LS: I think I’m going to try and keep it in. I think obviously each season lace can be more in fashion than other seasons, but as a detail, I think you can use it really well. Some seasons it might be all over a dress, and then other seasons, for instance with the trousers, just have a tiny little bit or as an internal detail on the inside of the hems so you don’t always have to see it, but I think I’d like to keep it there as a memory of my hometown.

LR: What prompted your move to the Netherlands? That’s quite a drastic change.
LS: Yeah, it was great really. I’ve been working in fashion and my boyfriend has been working really hard in his job. He got the offer of a year contract in Holland and I just decided that instead of just doing my fashion part-time when I get the chance, I was just going to go for it and try and market myself over there. I knew about their fashion week, so I thought it’d be a good opportunity to just put myself in at the deep end and give it a go. 

LR: Has that been a bit of a learning curve?

LS: Yeah, completely. I mean, everything’s different, obviously the language and the connections that you have. It’s sort of starting from scratch, but I think it really helped me put myself out there and get talking to the right people and there’s a really big fashion scene over there that’s quite a network to know and get into. It’s fantastic, so I’m really pleased I did it, but it’s also nice to be back.

             After conversing with Smith, I slinked my way over to one of the tables serving brunch for the occasion, all catering provided by Quail London. I couldn’t stay away from the mango and strawberry sticks and gave in to temptation in the form of a pain au chocolat. The table at the front of the room served Bloody Marys, coffee and tea, Buck’s Fizz, and champagne. The table at the back, on the other hand, included a spread of quail eggs, croissants, fruit sticks, and grapefruit juice. Sounds like the right way to kick start any late morning if you ask me!

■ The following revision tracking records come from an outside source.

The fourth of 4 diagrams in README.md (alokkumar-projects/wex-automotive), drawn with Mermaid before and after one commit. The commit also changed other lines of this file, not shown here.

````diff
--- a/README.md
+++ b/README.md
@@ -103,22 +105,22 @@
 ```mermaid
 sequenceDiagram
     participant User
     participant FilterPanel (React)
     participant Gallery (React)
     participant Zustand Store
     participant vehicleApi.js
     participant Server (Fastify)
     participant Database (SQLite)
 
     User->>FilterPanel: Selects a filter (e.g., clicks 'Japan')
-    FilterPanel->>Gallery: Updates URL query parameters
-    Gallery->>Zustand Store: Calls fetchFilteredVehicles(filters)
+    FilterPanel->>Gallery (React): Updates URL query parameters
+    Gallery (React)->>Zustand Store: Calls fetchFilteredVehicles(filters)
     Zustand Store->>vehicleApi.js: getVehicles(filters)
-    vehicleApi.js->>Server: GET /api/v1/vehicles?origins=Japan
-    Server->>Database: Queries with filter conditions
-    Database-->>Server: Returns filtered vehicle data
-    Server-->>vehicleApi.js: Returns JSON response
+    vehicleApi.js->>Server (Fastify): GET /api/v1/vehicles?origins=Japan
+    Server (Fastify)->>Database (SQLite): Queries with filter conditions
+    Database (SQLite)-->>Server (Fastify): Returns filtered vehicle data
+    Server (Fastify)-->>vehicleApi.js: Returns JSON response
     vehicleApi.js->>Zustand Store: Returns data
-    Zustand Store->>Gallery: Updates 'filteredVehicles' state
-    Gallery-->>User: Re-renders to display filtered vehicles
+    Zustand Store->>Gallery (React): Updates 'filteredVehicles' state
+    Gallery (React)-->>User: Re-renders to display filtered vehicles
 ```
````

             As I munched on a mango chunk, I was able to survey the rest of the room and observe the dynamics taking place, which was fun in itself. Immense passion existed in the room and I enjoyed being among people who embodied that passion. As the afternoon rolled around, the atmosphere only intensified and, often times, I had to press myself up against clothing rails to allow others to pass. Photographers with their swinging London Fashion Week passes scoped out their perfect shot while the models pouted and posed their way to that perfect shot. Designers gesticulated and motioned to their clothes to enthusiasts nodding emphatically. Overall, there was a creative dominance that empowered everyone attending. 

             When it came time for me to leave, I looked down the line of clothes and noted just how different everyone’s personal styles and contributions were. There would be no mistaking one brand for another and that’s what makes fashion one of my greatest loves. It can be radically different to anything else ever done and it can be visionary and it can be fresh every season with the emergence of new trends and designers. I slowly walked back up the stairs and stole one last glimpse into the showroom through a murky window. 

             I proceeded to visit the very sleek Wolf & Badger shop, which I had just been directly below. I recognized many of the products from downstairs and came across more luxury items. I bid my farewells to some of the familiar faces from earlier, and after a few more snapshots on my Nikon, I tore myself away. I was feeling full and satisfied, and not from the food, but from my first very yummy taste of London Fashion Week.

Umbrellas from Archer Adams in Wolf & Badger
             Monday the 16th and Tuesday the 17th were dedicated to appointments, where potential clients visited the showroom to view the designers’ gear. London Fashion Week wrapped up on Tuesday. This weekend, in its place we welcome London Fashion Weekend, which is open to the general public with a purchased ticket, whereas London Fashion Week is invite-only. Details on London Fashion Week can be found here. Browse Laura Smith’s collection here and the MAYKA brand here.

A Krystof Strozyna mannequin

Begum Berdan of the mother-daughter brand, DB Berdan 
Taeseok Kang and his array of “notice me” bags
Golnaz Ashtiani with her Ashtiani collection

No comments:

Post a Comment